Written and helmed by the man behind the modern classic “Before Sunset” and, more recently, the completely passable “Me and Orson Welles,” the movie, much like the aforementioned scene, is mostly done in a sharp satirical tone. And while the direction becomes somewhat forgettable and the narrative is incredibly inconsistent, colorful dialogue and likable leads make the movie stand out — sorta. There’s really no other way to describe it other than as harmless — often breezy — independent cinema.
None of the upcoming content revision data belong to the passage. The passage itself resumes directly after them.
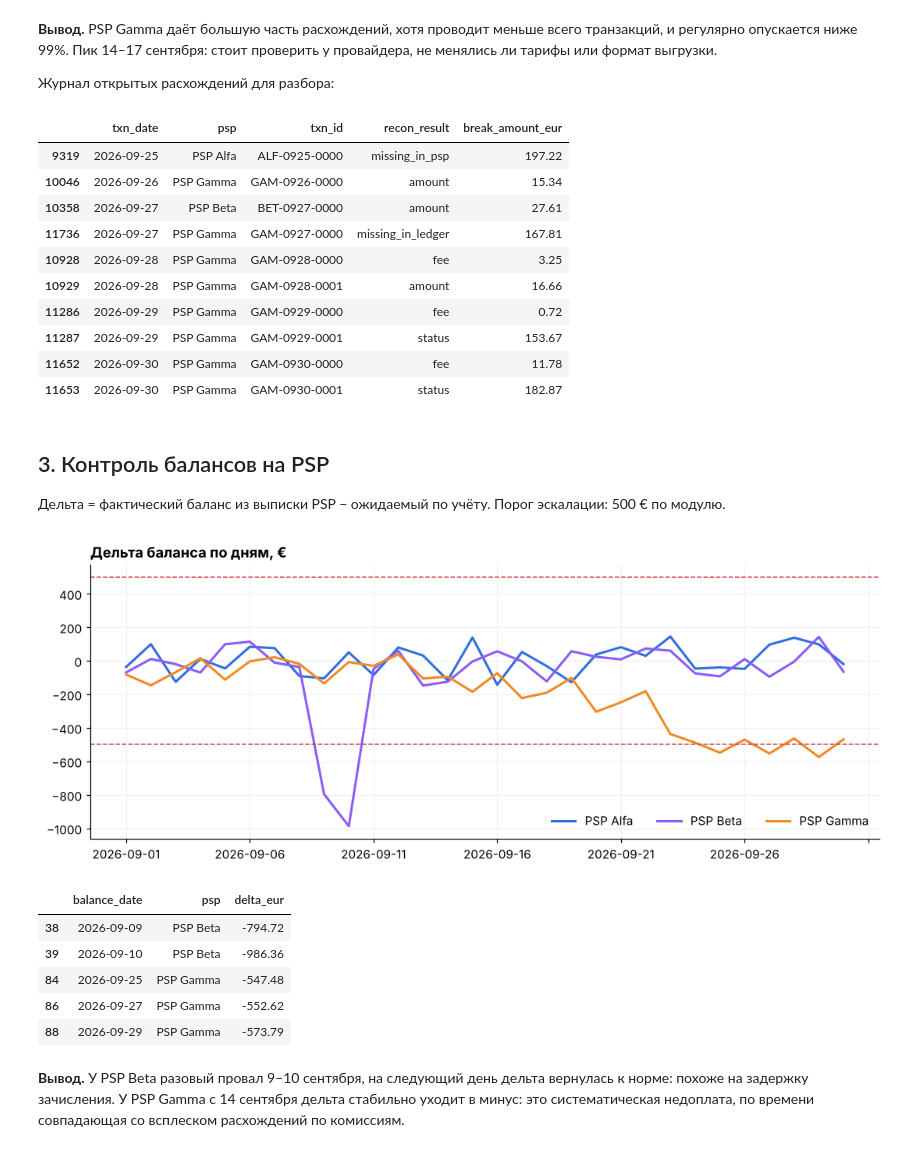
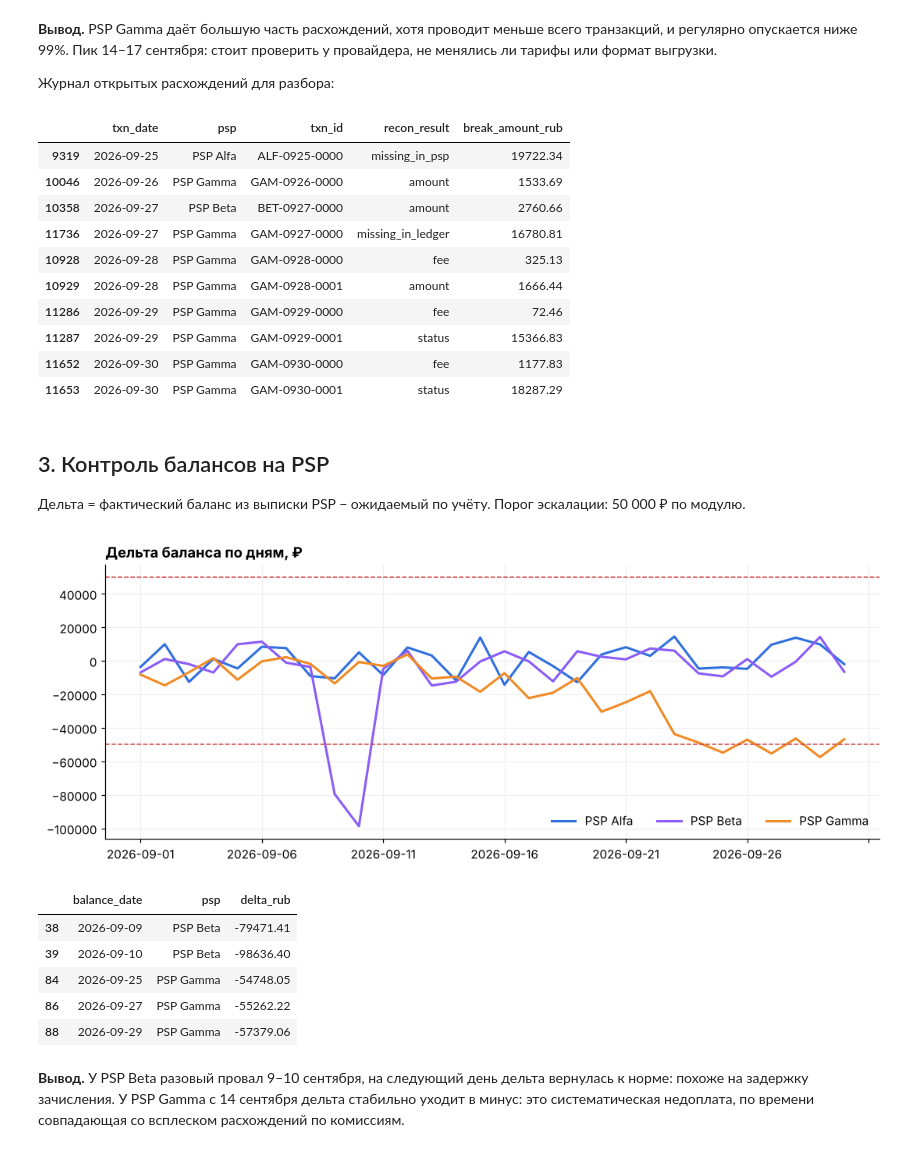
Before and after one commit to Egor-Epifanov/psp-reconciliation-analytics, a Jupyter notebook: notebooks/psp_reconciliation.ipynb, the cells around one changed output. Saved outputs shown, nothing was run; the diff lists cells and outputs as text; code cells hidden in the pictures.

```diff
--- a/notebooks/psp_reconciliation.ipynb
+++ b/notebooks/psp_reconciliation.ipynb
@@ -119,41 +119,41 @@ low[low.match_rate_pct < 99]
 
 Журнал открытых расхождений для разбора:
 # %%
-breaks.sort_values(['txn_date', 'psp'])[['txn_date', 'psp', 'txn_id', 'recon_result', 'break_amount_eur']].tail(10)
+breaks.sort_values(['txn_date', 'psp'])[['txn_date', 'psp', 'txn_id', 'recon_result', 'break_amount_rub']].tail(10)
 # %% [output]
-|  | txn_date | psp | txn_id | recon_result | break_amount_eur |
-| 9319 | 2026-09-25 | PSP Alfa | ALF-0925-0000 | missing_in_psp | 197.22 |
-| 10046 | 2026-09-26 | PSP Gamma | GAM-0926-0000 | amount | 15.34 |
-| 10358 | 2026-09-27 | PSP Beta | BET-0927-0000 | amount | 27.61 |
-| 11736 | 2026-09-27 | PSP Gamma | GAM-0927-0000 | missing_in_ledger | 167.81 |
-| 10928 | 2026-09-28 | PSP Gamma | GAM-0928-0000 | fee | 3.25 |
-| 10929 | 2026-09-28 | PSP Gamma | GAM-0928-0001 | amount | 16.66 |
-| 11286 | 2026-09-29 | PSP Gamma | GAM-0929-0000 | fee | 0.72 |
-| 11287 | 2026-09-29 | PSP Gamma | GAM-0929-0001 | status | 153.67 |
-| 11652 | 2026-09-30 | PSP Gamma | GAM-0930-0000 | fee | 11.78 |
-| 11653 | 2026-09-30 | PSP Gamma | GAM-0930-0001 | status | 182.87 |
+|  | txn_date | psp | txn_id | recon_result | break_amount_rub |
+| 9319 | 2026-09-25 | PSP Alfa | ALF-0925-0000 | missing_in_psp | 19722.34 |
+| 10046 | 2026-09-26 | PSP Gamma | GAM-0926-0000 | amount | 1533.69 |
+| 10358 | 2026-09-27 | PSP Beta | BET-0927-0000 | amount | 2760.66 |
+| 11736 | 2026-09-27 | PSP Gamma | GAM-0927-0000 | missing_in_ledger | 16780.81 |
+| 10928 | 2026-09-28 | PSP Gamma | GAM-0928-0000 | fee | 325.13 |
+| 10929 | 2026-09-28 | PSP Gamma | GAM-0928-0001 | amount | 1666.44 |
+| 11286 | 2026-09-29 | PSP Gamma | GAM-0929-0000 | fee | 72.46 |
+| 11287 | 2026-09-29 | PSP Gamma | GAM-0929-0001 | status | 15366.83 |
+| 11652 | 2026-09-30 | PSP Gamma | GAM-0930-0000 | fee | 1177.83 |
+| 11653 | 2026-09-30 | PSP Gamma | GAM-0930-0001 | status | 18287.29 |
 # %% [markdown]
 ## 3. Контроль балансов на PSP
-Дельта = фактический баланс из выписки PSP − ожидаемый по учёту. Порог эскалации: 500 € по модулю.
+Дельта = фактический баланс из выписки PSP − ожидаемый по учёту. Порог эскалации: 50 000 ₽ по модулю.
 # %%
-balances['delta_eur'] = (balances.actual_balance_eur - balances.expected_balance_eur).round(2)
-delta = balances.pivot(index='balance_date', columns='psp', values='delta_eur')
+balances['delta_rub'] = (balances.actual_balance_rub - balances.expected_balance_rub).round(2)
+delta = balances.pivot(index='balance_date', columns='psp', values='delta_rub')
 ax = delta.plot(figsize=(10, 4), color=[COLORS[c] for c in delta.columns], lw=2)
-for y in (500, -500):
+for y in (50000, -50000):
     ax.axhline(y, color='#D14343', ls='--', lw=1)
-ax.set_title('Дельта баланса по дням, €', loc='left', fontweight='bold')
+ax.set_title('Дельта баланса по дням, ₽', loc='left', fontweight='bold')
 ax.set_xlabel(''); ax.legend(frameon=False, ncol=3)
 plt.tight_layout(); plt.savefig(CHARTS / 'balance_delta.png'); plt.show()
 
-balances[balances.delta_eur.abs() > 500][['balance_date', 'psp', 'delta_eur']]
+balances[balances.delta_rub.abs() > 50000][['balance_date', 'psp', 'delta_rub']]
 # %% [output]
-[figure, old version]
+[figure, new version]
-|  | balance_date | psp | delta_eur |
-| 38 | 2026-09-09 | PSP Beta | -794.72 |
-| 39 | 2026-09-10 | PSP Beta | -986.36 |
-| 84 | 2026-09-25 | PSP Gamma | -547.48 |
-| 86 | 2026-09-27 | PSP Gamma | -552.62 |
-| 88 | 2026-09-29 | PSP Gamma | -573.79 |
+|  | balance_date | psp | delta_rub |
+| 38 | 2026-09-09 | PSP Beta | -79471.41 |
+| 39 | 2026-09-10 | PSP Beta | -98636.40 |
+| 84 | 2026-09-25 | PSP Gamma | -54748.05 |
+| 86 | 2026-09-27 | PSP Gamma | -55262.22 |
+| 88 | 2026-09-29 | PSP Gamma | -57379.06 |
 # %% [markdown]
 **Вывод.** У PSP Beta разовый провал 9–10 сентября, на следующий день дельта вернулась к норме: похоже на задержку зачисления. У PSP Gamma с 14 сентября дельта стабильно уходит в минус: это систематическая недоплата, по времени совпадающая со всплеском расхождений по комиссиям.
 # %% [markdown]
```
Also changed, not shown: parts of 4 cells of this notebook, 16 other files.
Like all tight knit municipalities, public opinion is important in Carthage. But Bernhardt “Bernie” Tiede is described as a man who, while excellent at sales, wholeheartedly cares for his funeral home’s clients (especially the distraught widows) and who never manages a frown. Even Marjorie Nugent (Shirley MacLaine), a wealthy but bitter dowager largely disliked by the community, quickly becomes accustomed to his charms and hires him as her personal assistant. Yet, after becoming weary of her never-ending neediness and non-stop put downs, even ol’ Bern reaches his breaking point and, in a shocking turn, shoots her dead. And being the only one who cared for her, creating the illusion she’s still kicking becomes a simple undertaking for him. With none — save for her personal stockbroker (played by Richard Robichaux) — asking for Ms. Nugent, he happily spends her estate to improve local businesses, schools, and churches; however, once months pass, keeping up with this facade becomes increasingly difficult when District Attorney Buck Davidson (a rather stellar Matthew McConaughey) begins to investigate her whereabouts.
The message in Bernie is that a good community standing can sometimes downplay acts even as heinous as manslaughter. Shot in and around Carthage, a lot of the town’s real life residents are actually shown on film. In fact, Linklater employs a documentary-esque touch in-between the dramatics by interviewing the locals who, for the most part, continue to defend Tiede. It’s no surprise considering the titular character has always been overly generous. He yearns for acceptance and waits for people to like him. Thus it sounds completely unreasonable to suspect him of murder. Unfortunately, the script doesn’t quite handle that shift from nice guy to killer as well as it could have. And Nugent’s death, while advertised as the focal point of the movie, comes too late into the story and doesn’t really impact the characters at all. This makes the storytelling way too monotonous.
But Jack Black, accompanied by one of McConaughey’s better performances, carries the film through its weaker spots. Comedy actors usually excel in dramas because they see humor in even the bleakest situations. In fact, John C. Reilly and Will Ferrell deliver the most when they’re acting in more serious productions. For me at least, now Black has joined their ranks. Having already collaborated with the director in 2003’s “The School of Rock,” he’s surprisingly comfortable in his darkest role yet.
With that said, Bernie is a decent — sometimes hilarious — character examination that, while a tough sell for theaters, should entertain a handful of audiences once it makes it rounds on Netflix.